- Maintenance of nine bridges.
- Seasonal deactivation of 12 road sections totalling 29 kilometres.
- Planting of 37 cutblocks, and mechanical site preparation on 29 cutblocks.
- Regeneration work on 166 cutblocks.
- Fire preparedeness planning, fuel management and hazard abatement.
- The audit also examined Ainsworth’s 1999 – 2003 forest development plan and assessed its consistency with the Kamloops land and resource management plan—the higher level plan for the area.
The audit identified deficiencies in the frequency of bridge inspections, the content of bridge inspection records and the scheduling and completion of recommended repairs identified during bridge inspections. The company has repaired bridges since the audit and has developed a system to track bridge inspection and maintenance.
“I’m pleased to see how quickly Ainsworth has responded to our audit findings, even though the individual bridge issues weren’t putting the public or environment in any danger,” said board chair Bill Cafferata.

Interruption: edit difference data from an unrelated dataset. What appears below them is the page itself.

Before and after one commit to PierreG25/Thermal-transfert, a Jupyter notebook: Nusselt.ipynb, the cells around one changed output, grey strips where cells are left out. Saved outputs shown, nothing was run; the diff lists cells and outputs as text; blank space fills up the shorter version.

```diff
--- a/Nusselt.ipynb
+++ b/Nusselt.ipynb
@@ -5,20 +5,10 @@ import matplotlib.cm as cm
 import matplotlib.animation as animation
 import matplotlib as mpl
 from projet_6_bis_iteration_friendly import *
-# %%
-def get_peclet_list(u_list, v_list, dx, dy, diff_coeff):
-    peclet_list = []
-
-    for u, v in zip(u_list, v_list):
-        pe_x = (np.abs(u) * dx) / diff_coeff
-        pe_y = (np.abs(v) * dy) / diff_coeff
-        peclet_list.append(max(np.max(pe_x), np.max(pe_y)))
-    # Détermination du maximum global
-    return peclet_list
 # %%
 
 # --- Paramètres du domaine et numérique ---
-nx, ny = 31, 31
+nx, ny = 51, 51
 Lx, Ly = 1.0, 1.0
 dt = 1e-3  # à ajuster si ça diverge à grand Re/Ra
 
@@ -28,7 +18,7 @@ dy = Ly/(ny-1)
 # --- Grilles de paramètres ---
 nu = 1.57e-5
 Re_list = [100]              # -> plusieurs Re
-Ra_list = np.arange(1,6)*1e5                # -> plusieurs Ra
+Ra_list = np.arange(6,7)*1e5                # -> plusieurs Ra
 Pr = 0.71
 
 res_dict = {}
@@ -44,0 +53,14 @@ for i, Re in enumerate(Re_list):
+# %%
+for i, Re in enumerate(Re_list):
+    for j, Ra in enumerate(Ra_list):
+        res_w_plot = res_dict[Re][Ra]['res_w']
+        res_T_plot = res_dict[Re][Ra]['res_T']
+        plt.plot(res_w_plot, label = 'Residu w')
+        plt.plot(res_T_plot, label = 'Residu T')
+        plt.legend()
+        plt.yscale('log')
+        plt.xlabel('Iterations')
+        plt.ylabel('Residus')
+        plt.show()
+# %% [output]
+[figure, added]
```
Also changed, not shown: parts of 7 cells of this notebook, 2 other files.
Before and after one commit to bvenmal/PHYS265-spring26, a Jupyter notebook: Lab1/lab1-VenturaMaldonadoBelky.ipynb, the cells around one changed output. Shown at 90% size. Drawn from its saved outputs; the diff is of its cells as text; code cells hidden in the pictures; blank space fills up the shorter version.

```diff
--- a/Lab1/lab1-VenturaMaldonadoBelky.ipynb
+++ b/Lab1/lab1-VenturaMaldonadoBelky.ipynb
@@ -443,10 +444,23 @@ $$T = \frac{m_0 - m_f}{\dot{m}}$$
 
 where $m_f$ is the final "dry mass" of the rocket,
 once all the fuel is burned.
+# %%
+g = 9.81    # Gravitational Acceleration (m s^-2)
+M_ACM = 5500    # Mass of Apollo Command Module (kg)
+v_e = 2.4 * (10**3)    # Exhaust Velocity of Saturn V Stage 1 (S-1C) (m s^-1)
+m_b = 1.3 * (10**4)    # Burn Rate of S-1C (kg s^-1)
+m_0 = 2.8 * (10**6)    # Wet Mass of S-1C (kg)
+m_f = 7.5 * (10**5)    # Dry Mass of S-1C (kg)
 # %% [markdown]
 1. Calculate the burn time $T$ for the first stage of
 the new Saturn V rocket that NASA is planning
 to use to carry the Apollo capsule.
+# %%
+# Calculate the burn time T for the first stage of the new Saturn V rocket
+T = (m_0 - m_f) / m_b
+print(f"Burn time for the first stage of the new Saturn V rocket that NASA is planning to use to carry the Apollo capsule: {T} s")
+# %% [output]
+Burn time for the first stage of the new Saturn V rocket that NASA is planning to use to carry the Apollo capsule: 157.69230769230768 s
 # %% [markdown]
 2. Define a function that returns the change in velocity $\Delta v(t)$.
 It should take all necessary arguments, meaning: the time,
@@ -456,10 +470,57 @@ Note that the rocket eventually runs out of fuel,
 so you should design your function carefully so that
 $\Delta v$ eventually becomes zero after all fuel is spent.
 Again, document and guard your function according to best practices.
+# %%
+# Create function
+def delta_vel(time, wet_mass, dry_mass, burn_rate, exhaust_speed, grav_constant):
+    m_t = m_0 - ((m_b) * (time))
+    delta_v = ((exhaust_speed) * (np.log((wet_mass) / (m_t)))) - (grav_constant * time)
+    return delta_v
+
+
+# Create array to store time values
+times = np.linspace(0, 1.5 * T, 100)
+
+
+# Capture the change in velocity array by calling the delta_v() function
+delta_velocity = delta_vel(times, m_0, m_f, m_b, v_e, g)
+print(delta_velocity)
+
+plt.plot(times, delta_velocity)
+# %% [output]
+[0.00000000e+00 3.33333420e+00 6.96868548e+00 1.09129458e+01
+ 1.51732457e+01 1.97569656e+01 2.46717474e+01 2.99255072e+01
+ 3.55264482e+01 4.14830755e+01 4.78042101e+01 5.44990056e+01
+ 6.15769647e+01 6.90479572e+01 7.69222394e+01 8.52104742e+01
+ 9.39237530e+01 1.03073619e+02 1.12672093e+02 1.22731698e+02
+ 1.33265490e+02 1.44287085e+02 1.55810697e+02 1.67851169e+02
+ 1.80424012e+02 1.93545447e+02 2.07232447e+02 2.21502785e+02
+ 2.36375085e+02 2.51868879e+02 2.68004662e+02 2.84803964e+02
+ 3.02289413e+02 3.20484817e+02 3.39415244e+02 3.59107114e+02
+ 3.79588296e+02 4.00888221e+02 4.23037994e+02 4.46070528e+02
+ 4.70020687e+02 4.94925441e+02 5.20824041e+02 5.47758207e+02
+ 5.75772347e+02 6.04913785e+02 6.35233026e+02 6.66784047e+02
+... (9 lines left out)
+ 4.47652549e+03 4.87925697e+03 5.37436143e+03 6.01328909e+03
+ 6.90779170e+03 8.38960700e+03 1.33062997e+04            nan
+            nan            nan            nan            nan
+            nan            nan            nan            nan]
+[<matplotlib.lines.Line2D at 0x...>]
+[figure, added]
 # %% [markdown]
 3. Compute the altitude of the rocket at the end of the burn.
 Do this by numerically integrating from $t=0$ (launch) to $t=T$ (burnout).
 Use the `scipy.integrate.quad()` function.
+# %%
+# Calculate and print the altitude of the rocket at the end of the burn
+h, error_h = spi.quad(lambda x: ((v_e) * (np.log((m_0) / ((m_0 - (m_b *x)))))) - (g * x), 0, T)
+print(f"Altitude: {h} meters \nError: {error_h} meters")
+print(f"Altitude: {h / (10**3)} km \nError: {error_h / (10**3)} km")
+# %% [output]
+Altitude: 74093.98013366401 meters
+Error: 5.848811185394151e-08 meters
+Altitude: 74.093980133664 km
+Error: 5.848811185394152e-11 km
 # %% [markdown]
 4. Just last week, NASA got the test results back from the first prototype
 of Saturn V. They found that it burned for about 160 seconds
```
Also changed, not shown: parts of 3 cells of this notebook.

Ainsworth’s forest licence was chosen for audit randomly, not on the basis of location or level of performance. Since the time of the audit, this forest licence has been transferred to West Fraser Mills Ltd.
This is the 41st compliance audit completed by the board. Nineteen audits were clean, meaning the forest planning and practices met code requirements in all significant respects. Twenty-two audits were qualified, meaning there was some significant non-compliance with the code. Most non-compliance was related to logging practices near streams and the construction, maintenance and deactivation of logging roads.
The Forest Practices Board is an independent public watchdog, established in 1995, that publishes reports about compliance with the Forest Practices Code and the achievement of its intent.
The board’s main roles under the Forest Practices Code are:
- Auditing forest practices of government and licence holders on public lands.
- Auditing government enforcement of the code.
- Investigating public complaints.
- Undertaking special investigations of code-related forestry issues.
- Participating in administrative reviews and appeals.
- Providing reports on board activities, findings and recommendations.
Forest Practices Board
Phone: (250) 387-7964
June 1, 2001